The band’s attorney, Bert Deixler, said No Doubt members were unaware game players could portray a No Doubt band member and perform non-No Doubt songs.
“You could have (band member) Tony Kanal singing “Just a Girl” in Gwen Stefani’s voice,” Deixler said. “Or you could have Gwen singing ‘Kung Fu Fighting’ with those horrible racially insensitive lyrics.”
(Carl Douglas recorded that song.)
When the band discovered the variations, Deixler said it asked Activision to make changes.
“We know that there’s a way to put in a line of code to lock it,” he said. “They made an internal business decision to do it anyway. So we sued them.”
On Tuesday, Los Angeles Superior Court Judge Ramona See rejected a motion by Activision to throw out the entire case, claiming the lawsuit violated the company’s right to free speech through creative expression.
Deixler said the key point is not expression – but that Activision violated the terms of its contract with the band.
“It makes us looks like goons, and it’s harmful to our brand,” Deixler said.
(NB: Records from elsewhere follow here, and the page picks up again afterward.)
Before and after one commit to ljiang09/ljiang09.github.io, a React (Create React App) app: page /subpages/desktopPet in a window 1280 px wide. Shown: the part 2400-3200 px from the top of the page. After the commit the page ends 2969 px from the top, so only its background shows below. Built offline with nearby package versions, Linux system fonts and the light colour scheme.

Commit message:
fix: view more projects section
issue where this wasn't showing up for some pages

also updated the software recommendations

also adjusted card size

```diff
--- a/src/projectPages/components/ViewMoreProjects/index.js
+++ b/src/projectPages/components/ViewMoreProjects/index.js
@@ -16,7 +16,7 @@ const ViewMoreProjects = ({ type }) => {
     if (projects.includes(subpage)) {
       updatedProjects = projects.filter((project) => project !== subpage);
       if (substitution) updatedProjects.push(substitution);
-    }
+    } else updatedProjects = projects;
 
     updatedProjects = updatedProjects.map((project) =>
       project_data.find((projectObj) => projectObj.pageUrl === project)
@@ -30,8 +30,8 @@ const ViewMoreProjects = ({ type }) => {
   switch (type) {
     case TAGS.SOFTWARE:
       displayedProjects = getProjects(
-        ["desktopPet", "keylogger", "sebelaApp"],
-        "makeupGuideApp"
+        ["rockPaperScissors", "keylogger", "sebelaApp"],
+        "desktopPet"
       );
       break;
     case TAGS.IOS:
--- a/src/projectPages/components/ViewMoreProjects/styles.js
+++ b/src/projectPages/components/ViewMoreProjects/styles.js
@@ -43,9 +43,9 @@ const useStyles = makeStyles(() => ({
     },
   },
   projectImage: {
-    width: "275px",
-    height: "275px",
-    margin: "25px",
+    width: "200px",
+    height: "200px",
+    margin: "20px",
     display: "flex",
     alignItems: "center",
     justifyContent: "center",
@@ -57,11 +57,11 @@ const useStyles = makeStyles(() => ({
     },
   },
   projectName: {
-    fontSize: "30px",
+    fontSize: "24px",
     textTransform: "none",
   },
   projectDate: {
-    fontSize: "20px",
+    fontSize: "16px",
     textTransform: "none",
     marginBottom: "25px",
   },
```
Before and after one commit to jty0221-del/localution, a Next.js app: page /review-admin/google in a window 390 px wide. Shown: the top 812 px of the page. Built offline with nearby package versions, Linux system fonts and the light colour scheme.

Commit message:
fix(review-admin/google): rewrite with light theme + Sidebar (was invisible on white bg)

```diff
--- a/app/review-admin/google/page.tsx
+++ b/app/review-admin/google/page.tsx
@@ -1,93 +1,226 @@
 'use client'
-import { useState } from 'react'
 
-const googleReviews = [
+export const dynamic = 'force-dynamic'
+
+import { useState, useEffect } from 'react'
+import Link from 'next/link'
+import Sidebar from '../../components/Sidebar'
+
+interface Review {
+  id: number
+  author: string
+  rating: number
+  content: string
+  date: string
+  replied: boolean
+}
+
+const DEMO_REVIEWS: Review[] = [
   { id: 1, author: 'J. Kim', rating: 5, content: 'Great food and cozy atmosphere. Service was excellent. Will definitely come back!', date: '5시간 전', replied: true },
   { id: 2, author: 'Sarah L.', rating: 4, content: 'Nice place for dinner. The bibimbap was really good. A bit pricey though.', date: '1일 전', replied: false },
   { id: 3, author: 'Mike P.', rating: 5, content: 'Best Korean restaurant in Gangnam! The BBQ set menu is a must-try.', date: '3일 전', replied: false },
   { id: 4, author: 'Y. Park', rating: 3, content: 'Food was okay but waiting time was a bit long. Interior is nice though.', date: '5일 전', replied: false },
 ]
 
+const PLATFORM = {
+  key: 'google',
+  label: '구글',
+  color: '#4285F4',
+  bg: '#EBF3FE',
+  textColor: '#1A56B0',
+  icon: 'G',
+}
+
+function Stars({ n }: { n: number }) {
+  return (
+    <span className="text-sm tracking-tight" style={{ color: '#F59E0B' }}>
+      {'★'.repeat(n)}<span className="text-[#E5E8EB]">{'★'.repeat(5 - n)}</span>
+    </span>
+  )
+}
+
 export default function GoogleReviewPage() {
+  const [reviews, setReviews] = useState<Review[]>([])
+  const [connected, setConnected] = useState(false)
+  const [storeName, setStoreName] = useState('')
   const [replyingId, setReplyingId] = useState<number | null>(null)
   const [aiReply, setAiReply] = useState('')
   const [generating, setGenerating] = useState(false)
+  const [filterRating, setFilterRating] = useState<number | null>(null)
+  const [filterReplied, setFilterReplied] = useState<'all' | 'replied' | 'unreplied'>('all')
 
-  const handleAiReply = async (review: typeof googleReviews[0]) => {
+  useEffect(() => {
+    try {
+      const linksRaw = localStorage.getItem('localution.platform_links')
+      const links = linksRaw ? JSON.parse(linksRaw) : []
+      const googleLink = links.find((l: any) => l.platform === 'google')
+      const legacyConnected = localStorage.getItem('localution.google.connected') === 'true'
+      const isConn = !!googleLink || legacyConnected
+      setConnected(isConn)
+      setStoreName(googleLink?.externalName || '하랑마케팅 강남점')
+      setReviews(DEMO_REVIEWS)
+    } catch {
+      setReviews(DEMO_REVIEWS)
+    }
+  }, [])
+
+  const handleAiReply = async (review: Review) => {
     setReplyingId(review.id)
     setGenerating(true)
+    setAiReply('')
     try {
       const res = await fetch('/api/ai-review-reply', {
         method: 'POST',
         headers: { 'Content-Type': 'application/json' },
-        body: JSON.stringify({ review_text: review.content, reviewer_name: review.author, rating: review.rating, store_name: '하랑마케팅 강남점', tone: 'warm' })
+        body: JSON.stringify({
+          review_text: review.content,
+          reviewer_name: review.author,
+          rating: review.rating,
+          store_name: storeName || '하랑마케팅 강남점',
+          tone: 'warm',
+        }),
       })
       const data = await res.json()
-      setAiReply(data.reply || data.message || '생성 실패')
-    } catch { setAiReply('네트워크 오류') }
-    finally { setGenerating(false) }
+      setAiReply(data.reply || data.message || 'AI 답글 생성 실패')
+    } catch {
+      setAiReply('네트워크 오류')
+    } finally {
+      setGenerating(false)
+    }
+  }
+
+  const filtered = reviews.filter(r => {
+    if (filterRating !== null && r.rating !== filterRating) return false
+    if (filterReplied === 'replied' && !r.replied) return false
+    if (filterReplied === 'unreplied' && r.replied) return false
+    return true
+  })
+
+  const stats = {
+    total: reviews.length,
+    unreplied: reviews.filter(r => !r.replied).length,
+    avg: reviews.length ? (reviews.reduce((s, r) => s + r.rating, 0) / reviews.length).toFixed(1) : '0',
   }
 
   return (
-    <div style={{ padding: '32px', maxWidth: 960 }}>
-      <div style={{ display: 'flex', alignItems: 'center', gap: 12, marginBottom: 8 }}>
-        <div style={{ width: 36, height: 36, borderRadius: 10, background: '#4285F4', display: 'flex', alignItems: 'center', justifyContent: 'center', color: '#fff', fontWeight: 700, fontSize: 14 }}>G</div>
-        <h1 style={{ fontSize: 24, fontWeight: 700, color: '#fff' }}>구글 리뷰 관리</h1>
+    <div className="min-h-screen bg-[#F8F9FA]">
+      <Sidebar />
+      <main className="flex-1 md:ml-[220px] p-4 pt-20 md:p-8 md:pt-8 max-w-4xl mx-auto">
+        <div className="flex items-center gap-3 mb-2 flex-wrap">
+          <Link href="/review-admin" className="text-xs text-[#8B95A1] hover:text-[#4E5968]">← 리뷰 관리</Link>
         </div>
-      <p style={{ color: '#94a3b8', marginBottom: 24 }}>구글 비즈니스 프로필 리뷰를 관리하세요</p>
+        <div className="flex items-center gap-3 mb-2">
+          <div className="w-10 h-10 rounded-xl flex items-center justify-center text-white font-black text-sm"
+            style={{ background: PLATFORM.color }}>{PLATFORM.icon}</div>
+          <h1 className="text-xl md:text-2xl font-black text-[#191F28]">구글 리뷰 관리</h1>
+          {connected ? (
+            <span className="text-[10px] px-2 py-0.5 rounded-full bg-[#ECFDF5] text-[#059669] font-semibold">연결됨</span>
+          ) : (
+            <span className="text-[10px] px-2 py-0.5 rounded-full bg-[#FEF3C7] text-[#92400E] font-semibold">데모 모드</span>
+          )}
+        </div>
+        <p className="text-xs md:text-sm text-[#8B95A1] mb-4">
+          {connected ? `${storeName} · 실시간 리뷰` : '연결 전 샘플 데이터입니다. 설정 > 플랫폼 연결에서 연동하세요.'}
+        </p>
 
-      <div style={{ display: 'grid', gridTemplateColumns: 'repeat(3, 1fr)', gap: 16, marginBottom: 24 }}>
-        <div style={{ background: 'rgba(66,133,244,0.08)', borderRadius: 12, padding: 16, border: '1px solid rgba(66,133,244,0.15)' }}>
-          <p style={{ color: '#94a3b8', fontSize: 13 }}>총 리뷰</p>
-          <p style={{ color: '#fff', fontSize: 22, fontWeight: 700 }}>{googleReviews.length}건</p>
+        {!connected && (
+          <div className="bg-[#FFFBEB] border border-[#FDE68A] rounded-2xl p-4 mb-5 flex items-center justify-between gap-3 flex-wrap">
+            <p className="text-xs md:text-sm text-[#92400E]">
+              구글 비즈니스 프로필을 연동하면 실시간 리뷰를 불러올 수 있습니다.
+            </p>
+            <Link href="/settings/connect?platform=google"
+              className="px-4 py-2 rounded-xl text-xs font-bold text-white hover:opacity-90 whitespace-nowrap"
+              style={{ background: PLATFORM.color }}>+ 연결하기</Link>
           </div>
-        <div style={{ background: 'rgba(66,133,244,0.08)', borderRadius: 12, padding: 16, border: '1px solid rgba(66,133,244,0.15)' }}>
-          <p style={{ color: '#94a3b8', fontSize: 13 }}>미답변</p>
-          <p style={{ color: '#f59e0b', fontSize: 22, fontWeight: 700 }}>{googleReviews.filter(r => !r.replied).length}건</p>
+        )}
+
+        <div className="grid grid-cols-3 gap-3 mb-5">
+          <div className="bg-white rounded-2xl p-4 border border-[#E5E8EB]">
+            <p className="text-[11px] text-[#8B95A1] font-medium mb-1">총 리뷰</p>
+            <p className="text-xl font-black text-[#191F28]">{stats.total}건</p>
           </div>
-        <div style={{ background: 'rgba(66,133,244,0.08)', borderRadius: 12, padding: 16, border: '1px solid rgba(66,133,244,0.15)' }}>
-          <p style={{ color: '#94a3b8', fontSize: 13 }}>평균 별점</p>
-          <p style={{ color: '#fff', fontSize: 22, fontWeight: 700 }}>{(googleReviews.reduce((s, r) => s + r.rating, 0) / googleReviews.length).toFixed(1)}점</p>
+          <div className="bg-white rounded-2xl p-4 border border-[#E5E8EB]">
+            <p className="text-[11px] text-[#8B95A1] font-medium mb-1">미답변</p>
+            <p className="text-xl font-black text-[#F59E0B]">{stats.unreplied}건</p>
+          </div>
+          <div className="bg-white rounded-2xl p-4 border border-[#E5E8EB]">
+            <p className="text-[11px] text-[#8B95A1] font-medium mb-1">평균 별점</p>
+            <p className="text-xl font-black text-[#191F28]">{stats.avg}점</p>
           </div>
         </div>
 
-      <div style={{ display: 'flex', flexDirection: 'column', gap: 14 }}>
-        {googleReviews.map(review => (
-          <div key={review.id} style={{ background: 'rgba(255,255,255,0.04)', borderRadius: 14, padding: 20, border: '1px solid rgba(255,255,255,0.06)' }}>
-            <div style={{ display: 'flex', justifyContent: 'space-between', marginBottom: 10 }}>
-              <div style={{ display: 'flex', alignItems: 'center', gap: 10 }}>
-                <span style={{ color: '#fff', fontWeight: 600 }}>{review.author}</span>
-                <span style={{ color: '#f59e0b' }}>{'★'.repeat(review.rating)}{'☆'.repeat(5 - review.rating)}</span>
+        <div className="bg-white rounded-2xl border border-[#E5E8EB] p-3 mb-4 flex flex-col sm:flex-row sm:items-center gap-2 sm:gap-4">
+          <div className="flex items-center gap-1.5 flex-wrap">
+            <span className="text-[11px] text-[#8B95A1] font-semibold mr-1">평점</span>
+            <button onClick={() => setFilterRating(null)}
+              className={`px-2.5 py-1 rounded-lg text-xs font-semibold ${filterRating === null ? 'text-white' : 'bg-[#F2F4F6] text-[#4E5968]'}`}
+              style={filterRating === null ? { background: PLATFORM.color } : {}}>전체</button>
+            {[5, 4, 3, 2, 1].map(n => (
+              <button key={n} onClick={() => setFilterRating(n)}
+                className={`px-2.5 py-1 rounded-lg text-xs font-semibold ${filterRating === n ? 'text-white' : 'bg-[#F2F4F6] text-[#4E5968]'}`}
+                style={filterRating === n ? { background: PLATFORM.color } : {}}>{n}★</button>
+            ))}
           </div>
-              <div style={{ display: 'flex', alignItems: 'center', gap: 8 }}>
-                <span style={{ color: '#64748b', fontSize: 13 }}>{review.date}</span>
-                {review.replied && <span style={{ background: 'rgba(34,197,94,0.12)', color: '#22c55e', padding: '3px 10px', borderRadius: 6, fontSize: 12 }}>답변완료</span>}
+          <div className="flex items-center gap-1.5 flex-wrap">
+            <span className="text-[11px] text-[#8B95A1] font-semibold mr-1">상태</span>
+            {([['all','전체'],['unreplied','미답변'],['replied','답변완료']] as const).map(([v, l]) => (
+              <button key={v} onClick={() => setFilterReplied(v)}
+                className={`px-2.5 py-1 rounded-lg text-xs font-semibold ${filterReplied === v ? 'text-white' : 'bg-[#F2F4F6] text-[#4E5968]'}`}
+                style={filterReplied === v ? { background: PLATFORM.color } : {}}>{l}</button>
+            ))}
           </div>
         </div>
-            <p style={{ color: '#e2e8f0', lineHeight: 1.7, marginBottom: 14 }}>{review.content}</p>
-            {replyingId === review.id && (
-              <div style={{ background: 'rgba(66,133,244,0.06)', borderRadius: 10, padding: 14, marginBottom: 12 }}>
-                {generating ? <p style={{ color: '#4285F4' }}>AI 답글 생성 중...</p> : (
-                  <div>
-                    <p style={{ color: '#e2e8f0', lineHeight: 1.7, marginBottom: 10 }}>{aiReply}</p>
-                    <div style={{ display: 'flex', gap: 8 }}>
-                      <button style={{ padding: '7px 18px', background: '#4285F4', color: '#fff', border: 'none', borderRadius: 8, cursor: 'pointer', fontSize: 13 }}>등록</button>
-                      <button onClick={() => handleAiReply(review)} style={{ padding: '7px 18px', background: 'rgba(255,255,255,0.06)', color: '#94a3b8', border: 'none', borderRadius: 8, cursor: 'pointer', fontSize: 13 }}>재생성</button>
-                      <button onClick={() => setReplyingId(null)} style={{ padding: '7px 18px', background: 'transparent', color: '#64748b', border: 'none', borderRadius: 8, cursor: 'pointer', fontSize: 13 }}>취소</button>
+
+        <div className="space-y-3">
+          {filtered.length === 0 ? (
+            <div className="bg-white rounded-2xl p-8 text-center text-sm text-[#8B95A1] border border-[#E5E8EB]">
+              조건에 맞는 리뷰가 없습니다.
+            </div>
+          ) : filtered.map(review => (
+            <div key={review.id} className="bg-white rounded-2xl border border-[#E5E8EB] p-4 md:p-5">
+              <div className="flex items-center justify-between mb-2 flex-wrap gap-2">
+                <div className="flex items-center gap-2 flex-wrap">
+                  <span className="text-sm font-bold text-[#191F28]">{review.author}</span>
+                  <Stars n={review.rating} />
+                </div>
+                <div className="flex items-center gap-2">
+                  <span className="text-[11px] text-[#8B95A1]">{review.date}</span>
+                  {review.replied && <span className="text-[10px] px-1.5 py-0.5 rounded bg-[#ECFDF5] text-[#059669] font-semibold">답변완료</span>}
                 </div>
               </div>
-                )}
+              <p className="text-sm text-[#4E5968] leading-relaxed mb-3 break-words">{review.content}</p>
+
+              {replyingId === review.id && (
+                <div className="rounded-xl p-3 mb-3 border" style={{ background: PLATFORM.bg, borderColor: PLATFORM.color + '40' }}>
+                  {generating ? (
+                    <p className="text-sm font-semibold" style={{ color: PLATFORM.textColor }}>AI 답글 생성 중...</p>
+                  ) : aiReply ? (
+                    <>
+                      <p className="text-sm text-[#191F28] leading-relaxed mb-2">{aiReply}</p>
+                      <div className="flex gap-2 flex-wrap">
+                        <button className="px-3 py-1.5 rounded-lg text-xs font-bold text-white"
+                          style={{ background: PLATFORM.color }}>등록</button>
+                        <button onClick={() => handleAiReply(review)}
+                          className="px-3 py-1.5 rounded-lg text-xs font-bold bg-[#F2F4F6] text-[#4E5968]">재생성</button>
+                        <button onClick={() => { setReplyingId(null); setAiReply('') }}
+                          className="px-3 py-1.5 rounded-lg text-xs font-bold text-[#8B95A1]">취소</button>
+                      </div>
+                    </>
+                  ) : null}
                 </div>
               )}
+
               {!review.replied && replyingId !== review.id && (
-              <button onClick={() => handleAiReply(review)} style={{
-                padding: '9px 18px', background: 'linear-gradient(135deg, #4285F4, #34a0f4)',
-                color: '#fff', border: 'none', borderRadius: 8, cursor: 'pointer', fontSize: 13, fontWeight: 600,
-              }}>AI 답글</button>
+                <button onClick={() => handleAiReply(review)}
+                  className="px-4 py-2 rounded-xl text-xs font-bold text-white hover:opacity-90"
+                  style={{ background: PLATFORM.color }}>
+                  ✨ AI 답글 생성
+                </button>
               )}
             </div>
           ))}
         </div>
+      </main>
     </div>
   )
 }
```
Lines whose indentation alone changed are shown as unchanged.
Band members will attend the jury trial and testify. Deixler said No Doubt is asking for sales of the game to be stopped, as well as unspecified monetary recompensation.
“We’re working on our monetary demand, but it’s in the neighborhood of $10 million,” the lawyer said. “Activision paid $500,000 for three songs. The avatars are able to perform in 63 other songs.”
A lawyer for Activision did not return messages asking for comment.